I, recently, met a young man, about thirty years of age, who had everything (and to everyone) in the world to brag about his Jiu Jitsu accomplishments against wrestlers, judo practitioners, and other Jiu Jitsu practitioners. He went on and on about this and that rolling competition he'd been in and how he'd won all… Continue reading A Failure to Adapt
How would you relate the amount of flowing and consolidated force in Praying Mantis Kung Fu? For people with an innate skill, I would relate the two as 40:60, but most people who start (in any kung fu) do not have that kind of natural skill, and the condition of their forms and applications (of… Continue reading The Amount of Flowing vs. Consolidated Force in Praying Mantis Kung Fu?
In today's world people want instant gratification, or stimulation, . . . . . Anyway, it leads to many kung fu sifus (i.e., teachers or instructors) getting asked, "What if. . . ." questions, like "What if someone tries to take you to the ground?" or "What if someone throws this or that type of… Continue reading Avoiding the “What If” Question: Learn to Ask Your Kung Fu Sifu Good Questions
Let's face it. The martial arts, of any sort, involves violence.
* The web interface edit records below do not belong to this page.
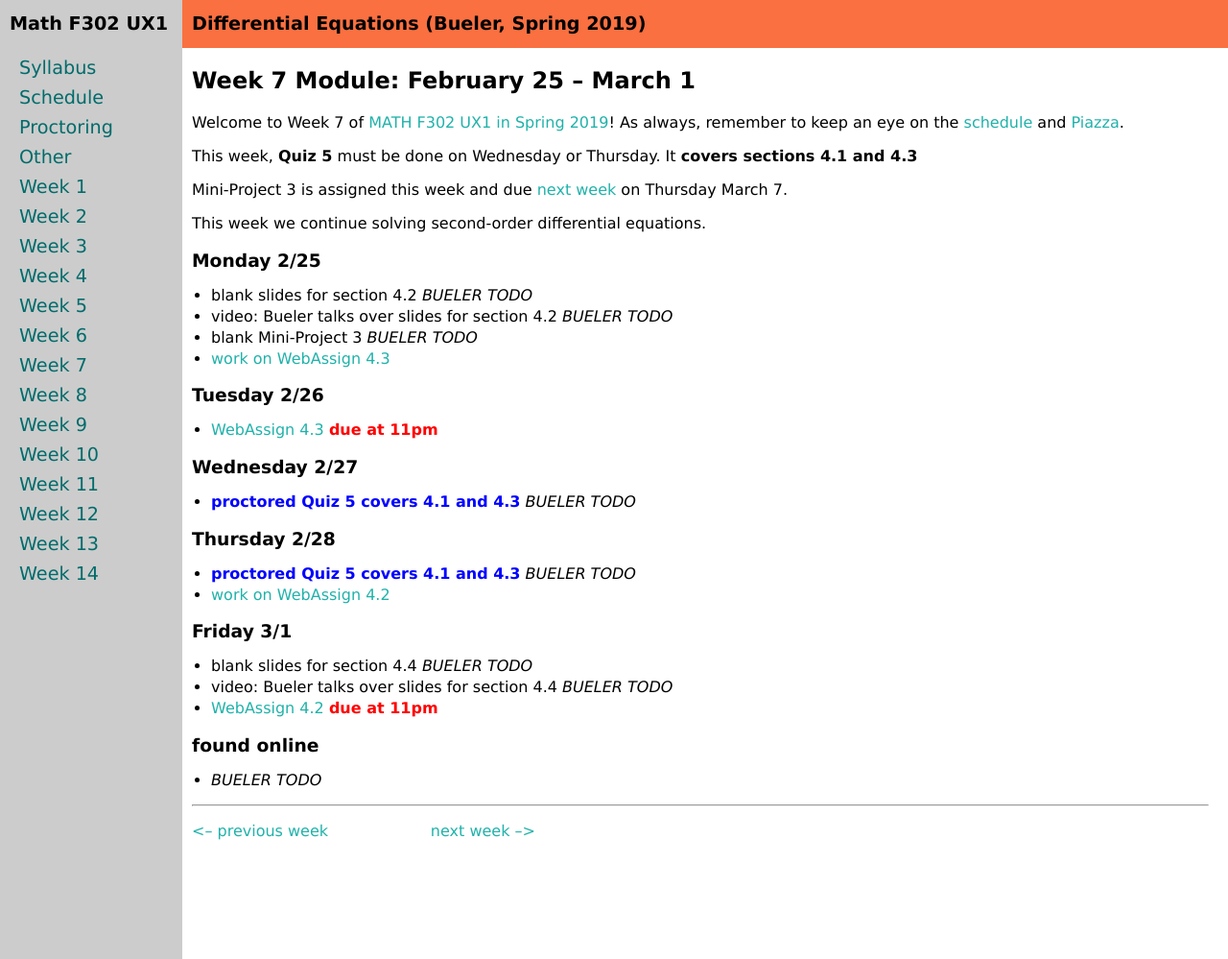
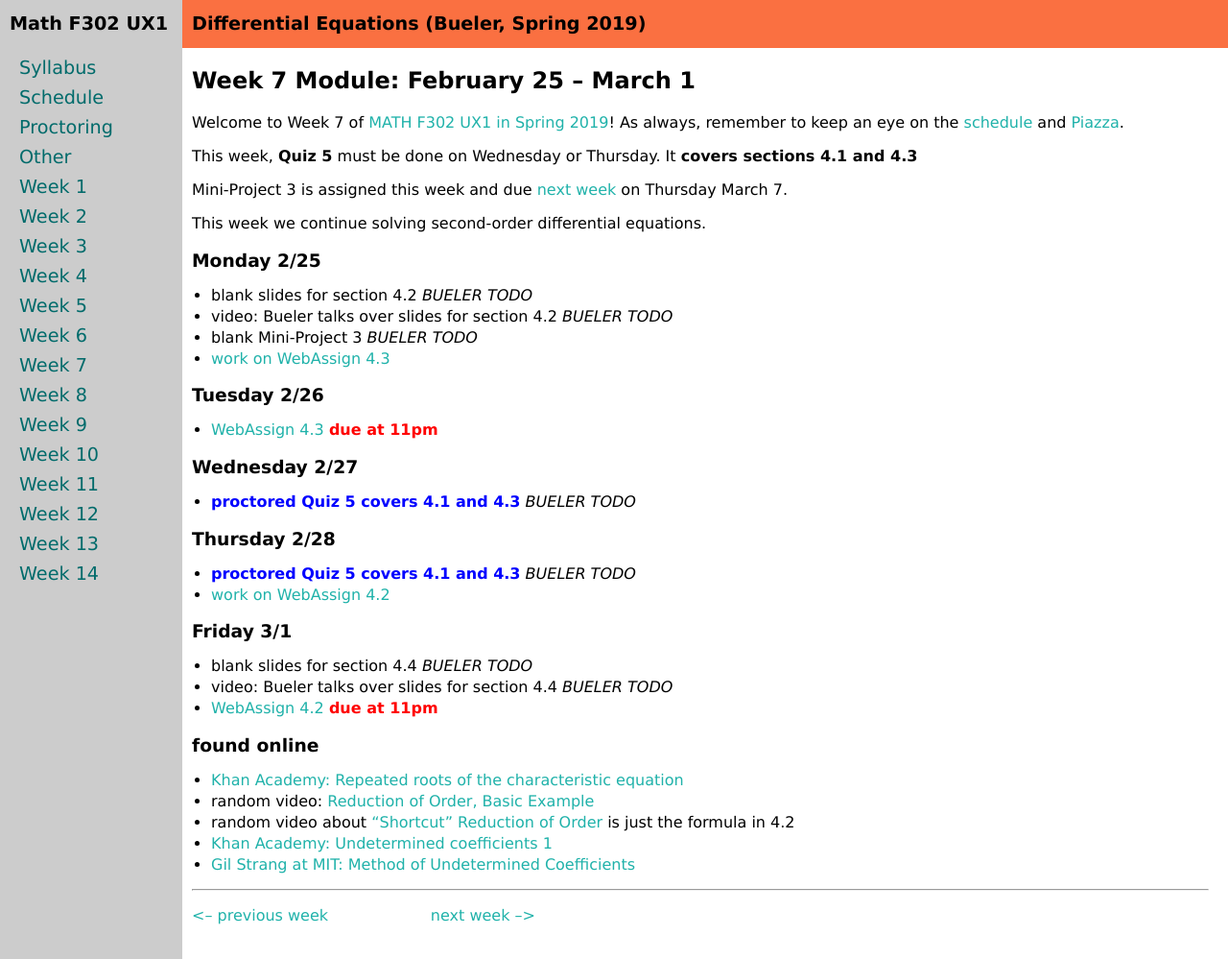
Before and after one commit to bueler/math302, a Jekyll site: the page built from week7.md, in a window 1280 px wide and 999 px high. Shown: the whole window at 96% size. Built offline with Jekyll 4.4.1, drawn with Linux system fonts in a browser that asks for light colours.

Commit message:
I curate stuff

```diff
--- a/week7.md
+++ b/week7.md
@@ -35,7 +35,11 @@ This week we continue solving second-order differential equations.
 * [WebAssign 4.2](https://www.webassign.net/) <span style="color:red">**due at 11pm**</span>
 
 ### found online
-* _BUELER TODO_
+* [Khan Academy: Repeated roots of the characteristic equation](https://www.khanacademy.org/math/differential-equations/second-order-differential-equations/modal/v/repeated-roots-of-the-characteristic-equation)
+* random video: [Reduction of Order, Basic Example](https://www.youtube.com/watch?v=oQSFW8BIrY0)
+* random video about ["Shortcut" Reduction of Order](https://www.youtube.com/watch?v=Jm395-EPQ1Y) is just the formula in 4.2
+* [Khan Academy: Undetermined coefficients 1](https://www.khanacademy.org/math/differential-equations/second-order-differential-equations/modal/v/undetermined-coefficients-1)
+* [Gil Strang at MIT: Method of Undetermined Coefficients](https://ocw.mit.edu/resources/res-18-009-learn-differential-equations-up-close-with-gilbert-strang-and-cleve-moler-fall-2015/differential-equations-and-linear-algebra/second-order-equations/method-of-undetermined-coefficients/)
 
 <hr>
 <a align="left" href="week6">\<-- previous week</a>  &nbsp; &nbsp; &nbsp; &nbsp; &nbsp; &nbsp; &nbsp; &nbsp; &nbsp; &nbsp; <a align="right" href="week8">next week --\></a>
```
While some martial art systems claim to redirect rather than break an opponent, the ultimate goal of any of these systems is to preserve and protect one's life against something seeking to do one harm (i.e., self defense); and, redirection includes the redirection of… Continue reading Changing Perspective on Violence Through Kung Fu
Someone asks: I've heard that Wing Chun practitioners practice something called chi sau. What is that? What is it good for? Chi Sau (also spelled chi sao) literally translates as "sticky hands". It's traditionally been termed this due to the connected bridge which begins the exercise's rolling hands (poon sau). It's also been identified (or… Continue reading What is Chi Sau?
A young man, attending Indiana State University (here in Terre Haute, Indiana), wrote to me, recently, and asked the following: I used to study Wing Chun before I moved to Terre Haute. . . . I noticed that you just did your Siu Nim Tao form much slower than my Sifu did. . . . … Continue reading Should My Wing Chun Form Go Fast or Slow?